** Given information follows **

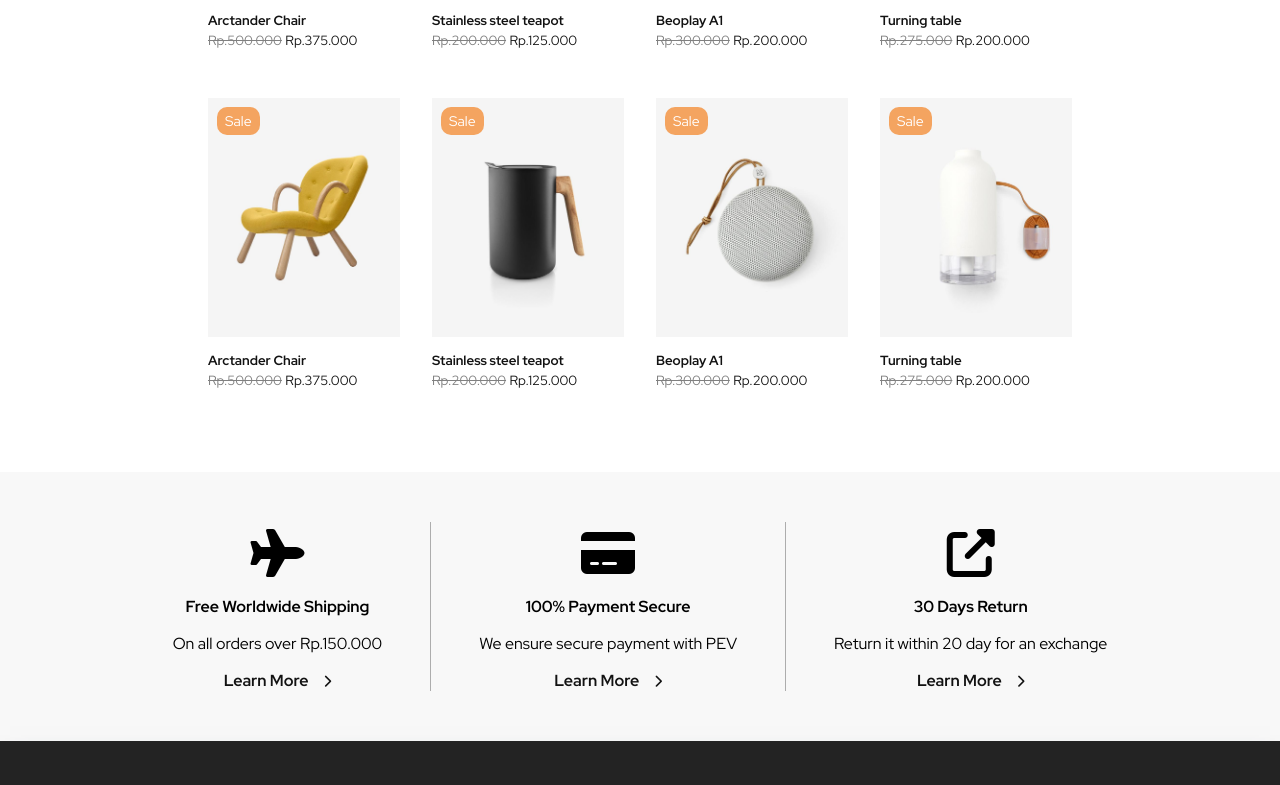
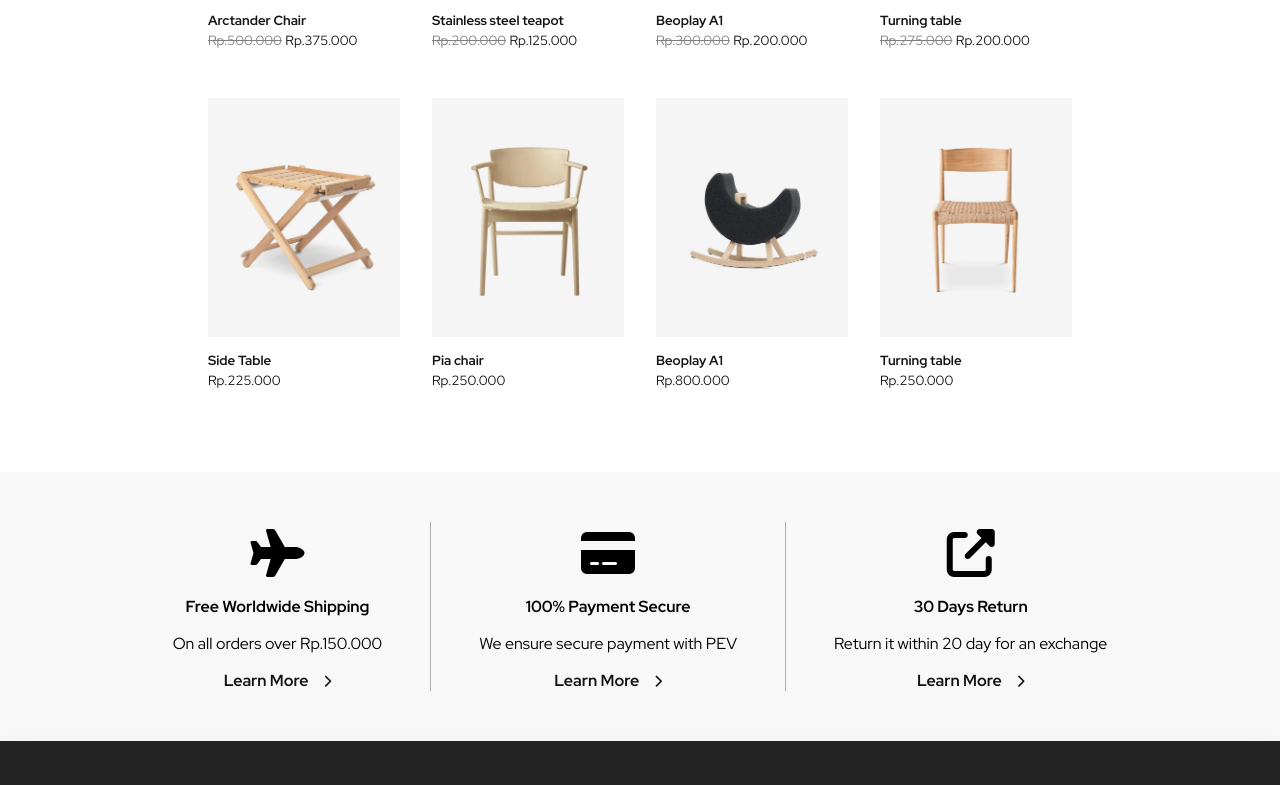
Before and after one commit to mr687/pweb-uas, a plain HTML site: page index.html in a window 1280 px wide. Shown: the part 2556-3341 px from the top of the page. Drawn offline with Linux system fonts and the light colour scheme.

Commit message:
best seller

```diff
--- a/index.html
+++ b/index.html
@@ -286,9 +286,6 @@
     <div class="row products">
       <div class="column">
         <a href="">
-          <span class="product-badge">
-            Sale
-          </span>
           <div class="product-action">
             <span>
               <i class="fas fa-shopping-cart"></i>
@@ -297,19 +294,15 @@
               <i class="fas fa-search"></i>
             </span>
           </div>
-          <img src="assets/products/chair_trending.jpg" alt="kursi_keren">
+          <img src="assets/products/kursi_lipat_best_seller.jpg" alt="kursi_lipat_keren">
           <div class="product-content m-top-1">
-            <h5>Arctander Chair</h5>
-            <small class="color-grey"><del>Rp.500.000</del></small>
-            <small>Rp.375.000</small>
+            <h5>Side Table</h5>
+            <small>Rp.225.000</small>
           </div>
         </a>
       </div>
       <div class="column">
         <a href="">
-          <span class="product-badge">
-            Sale
-          </span>
           <div class="product-action">
             <span>
               <i class="fas fa-shopping-cart"></i>
@@ -318,19 +311,15 @@
               <i class="fas fa-search"></i>
             </span>
           </div>
-          <img src="assets/products/mug_trending.jpg" alt="mug_keren">
+          <img src="assets/products/kursi_pia_best_seller.jpg" alt="mug_keren">
           <div class="product-content m-top-1">
-            <h5>Stainless steel teapot</h5>
-            <small class="color-grey"><del>Rp.200.000</del></small>
-            <small>Rp.125.000</small>
+            <h5>Pia chair</h5>
+            <small>Rp.250.000</small>
           </div>
         </a>
       </div>
       <div class="column">
         <a href="">
-          <span class="product-badge">
-            Sale
-          </span>
           <div class="product-action">
             <span>
               <i class="fas fa-shopping-cart"></i>
@@ -339,19 +328,15 @@
               <i class="fas fa-search"></i>
             </span>
           </div>
-          <img src="assets/products/speaker_trending.jpg" alt="speaker_keren">
+          <img src="assets/products/kuda_best_seller.jpg" alt="speaker_keren">
           <div class="product-content m-top-1">
             <h5>Beoplay A1</h5>
-            <small class="color-grey"><del>Rp.300.000</del></small>
-            <small>Rp.200.000</small>
+            <small>Rp.800.000</small>
           </div>
         </a>
       </div>
       <div class="column">
         <a href="">
-          <span class="product-badge">
-            Sale
-          </span>
           <div class="product-action">
             <span>
               <i class="fas fa-shopping-cart"></i>
@@ -360,11 +345,10 @@
               <i class="fas fa-search"></i>
             </span>
           </div>
-          <img src="assets/products/botol_trending.jpg" alt="botol_keren">
+          <img src="assets/products/kursi_anyam_best_seller.jpg" alt="botol_keren">
           <div class="product-content m-top-1">
             <h5>Turning table</h5>
-            <small class="color-grey"><del>Rp.275.000</del></small>
-            <small>Rp.200.000</small>
+            <small>Rp.250.000</small>
           </div>
         </a>
       </div>
```
Also changed, not shown: assets/products/kuda_best_seller.jpg (added), assets/products/kursi_anyam_best_seller.jpg (added), assets/products/kursi_lipat_best_seller.jpg (added), assets/products/kursi_pia_best_seller.jpg (added).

** End of Given information **

**Aim of the exercise**
Work through the records above line by line and count those that hold the string "html". Give only the result.

**Answer to this problem**
3